Addresses: Department of Management and Global Business, School of Business, Rutgers University, 1 Washington Park, Newark, NJ 07102, USA. ' Department of Management, College of Business, Bryant University, 1150 Douglas Pike, Smithfield, RI 02917, USA. ' Sogang Business School, Sogang University, Shinsu-dong 1, Mapo-Gu, Seoul, 121-742, Korea
Abstract: What factors determine which firms in an industry ally with each other? This paper analyses a sample of 497 alliances, in ten countries, in the global pharmaceutical sector where alliances are prolific and central to corporate strategy. The results suggest that direct technological commonality (measured by cross patent citations between each pair), indirect commonality (measured by the degree to which they share common third-party technology sources), and prior alliance ties statistically explain the propensity that any two firms in a network will form an alliance. We also explore cross-border effects to see if companies originating in different nations are more likely, or less likely, to form alliances because of their national origins.
Keywords: alliance formation; industry networks; global pharmaceutical industry; patent citations; patents; strategic alliances; technological commonality; indirect commonality; prior alliance ties; cross-border effects.
International Journal of Strategic Business Alliances, 2011 Vol.2 No.4, pp.245 - 270

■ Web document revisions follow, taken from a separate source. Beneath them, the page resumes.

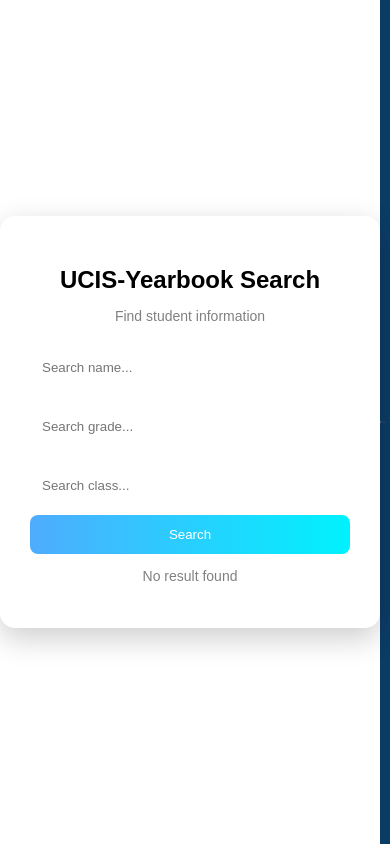
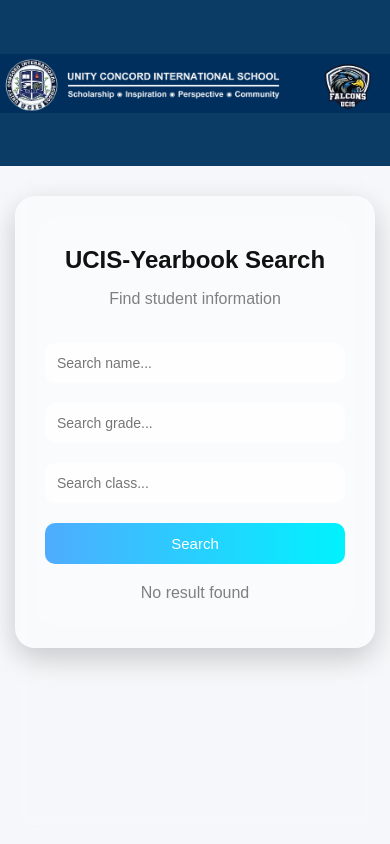
Before and after one commit to Tagbo-poco/yearbook-app, a Flask app: page / in a window 390 px wide. Run offline with Flask 3, Linux system fonts and the light colour scheme.

Commit message:
Refactor index.html for improved layout and styles
Updated the layout and styling of the UCIS-Yearbook Search page, enhancing the user interface with improved responsiveness and visual elements.

```diff
--- a/templates/index.html
+++ b/templates/index.html
@@ -6,16 +6,18 @@
     <style>
         body {
             margin: 0;
-            font-family: Arial;
+            font-family: Arial, sans-serif;
+            overflow-y: auto;
+            background: #f4f6f9;
         }
 
         .container {
             display: flex;
-            height: 100vh;
+            min-height: 100vh;
             flex-direction: row-reverse;
         }
 
-        /* 右侧背景（不变形） */
+        /* 右边背景 */
         .left {
             flex: 1;
             background: url("{{ url_for('static', filename='images/bg.jpg') }}");
@@ -23,78 +25,142 @@
             background-repeat: no-repeat;
             background-position: center;
             background-color: #0b3c66;
+            position: sticky;
+            top: 0;
+            height: 100vh;
         }
 
-        /* 左侧表单 */
+        /* 左边搜索区域 */
         .right {
             flex: 1;
             display: flex;
             justify-content: center;
-            align-items: center;
-            background: rgba(255,255,255,0.1);
+            align-items: flex-start;
+            padding: 50px 20px;
+            background: rgba(255,255,255,0.2);
             backdrop-filter: blur(15px);
         }
 
         .card {
-            width: 320px;
+            width: 350px;
             padding: 30px;
-            border-radius: 15px;
-            background: rgba(255,255,255,0.2);
+            border-radius: 20px;
+            background: rgba(255,255,255,0.25);
             backdrop-filter: blur(20px);
             box-shadow: 0 10px 30px rgba(0,0,0,0.2);
-            text-align: center;
         }
 
         h2 {
+            text-align: center;
             margin-bottom: 10px;
+            color: #111;
         }
 
-        p {
+        .subtitle {
+            text-align: center;
             color: gray;
-            font-size: 14px;
+            margin-bottom: 25px;
         }
 
         input {
             width: 100%;
             padding: 12px;
             margin: 10px 0;
-            border-radius: 8px;
+            border-radius: 10px;
             border: none;
             outline: none;
-            background: rgba(255,255,255,0.7);
+            background: rgba(255,255,255,0.8);
+            box-sizing: border-box;
+            font-size: 14px;
         }
 
         input:focus {
-            box-shadow: 0 0 8px #4facfe;
+            box-shadow: 0 0 10px #4facfe;
         }
 
         button {
             width: 100%;
             padding: 12px;
+            margin-top: 10px;
             background: linear-gradient(to right, #4facfe, #00f2fe);
             border: none;
-            border-radius: 8px;
+            border-radius: 10px;
             color: white;
+            font-size: 15px;
             cursor: pointer;
             transition: 0.3s;
         }
 
         button:hover {
-            transform: scale(1.05);
-            opacity: 0.9;
+            transform: scale(1.03);
+            opacity: 0.95;
         }
 
         .result {
-            margin-top: 20px;
+            margin-top: 25px;
             background: white;
-            padding: 15px;
-            border-radius: 10px;
+            padding: 18px;
+            border-radius: 15px;
+            box-shadow: 0 5px 15px rgba(0,0,0,0.1);
+            text-align: center;
+            animation: fadeIn 0.4s ease;
         }
 
-        img {
-            margin-top: 10px;
-            border-radius: 10px;
+        .result h3 {
+            margin-bottom: 10px;
         }
+
+        .result p {
+            margin: 5px 0;
+            color: #555;
+        }
+
+        .student-image {
+            margin-top: 12px;
+            width: 130px;
+            border-radius: 12px;
+            box-shadow: 0 5px 12px rgba(0,0,0,0.2);
+        }
+
+        .no-result {
+            margin-top: 20px;
+            text-align: center;
+            color: gray;
+        }
+
+        @keyframes fadeIn {
+            from {
+                opacity: 0;
+                transform: translateY(10px);
+            }
+
+            to {
+                opacity: 1;
+                transform: translateY(0);
+            }
+        }
+
+        /* 手机适配 */
+        @media (max-width: 900px) {
+            .container {
+                flex-direction: column;
+            }
+
+            .left {
+                height: 250px;
+                position: relative;
+            }
+
+            .right {
+                padding: 30px 15px;
+            }
+
+            .card {
+                width: 100%;
+                max-width: 350px;
+            }
+        }
+
     </style>
 </head>
 
@@ -102,42 +168,51 @@
 
 <div class="container">
 
-    <!-- 背景 -->
+    <!-- 右边学校背景 -->
     <div class="left"></div>
 
-    <!-- 表单 -->
+    <!-- 左边搜索 -->
     <div class="right">
 
         <div class="card">
 
             <h2>UCIS-Yearbook Search</h2>
-            <p>Find student information</p>
+            <p class="subtitle">Find student information</p>
 
             <form method="post">
                 <input name="name" placeholder="Search name...">
                 <input name="grade" placeholder="Search grade...">
                 <input name="class" placeholder="Search class...">
-                <button type="submit"> Search</button>
+
+                <button type="submit">Search</button>
             </form>
 
-            <!-- 结果区域 -->
+            <!-- 搜索结果 -->
             {% if results %}
+
                 {% for r in results %}
                 <div class="result">
+
                     <h3>{{ r.name }}</h3>
+
                     <p>Grade: {{ r.grade }}</p>
                     <p>Class: {{ r.class }}</p>
                     <p>Date: {{ r.date }}</p>
 
                     {% if r.image %}
-                        <img src="{{ url_for('static', filename='images/' + r.image) }}" width="120">
+                        <img
+                            class="student-image"
+                            src="{{ url_for('static', filename='images/' + r.image) }}"
+                        >
                     {% else %}
                         <p>No Image</p>
                     {% endif %}
+
                 </div>
                 {% endfor %}
+
             {% else %}
-                <p>No result found</p>
+                <p class="no-result">No result found</p>
             {% endif %}
 
         </div>
```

Available online: 12 Jan 2012 *Full-text access for editors Access for subscribers Purchase this article Comment on this article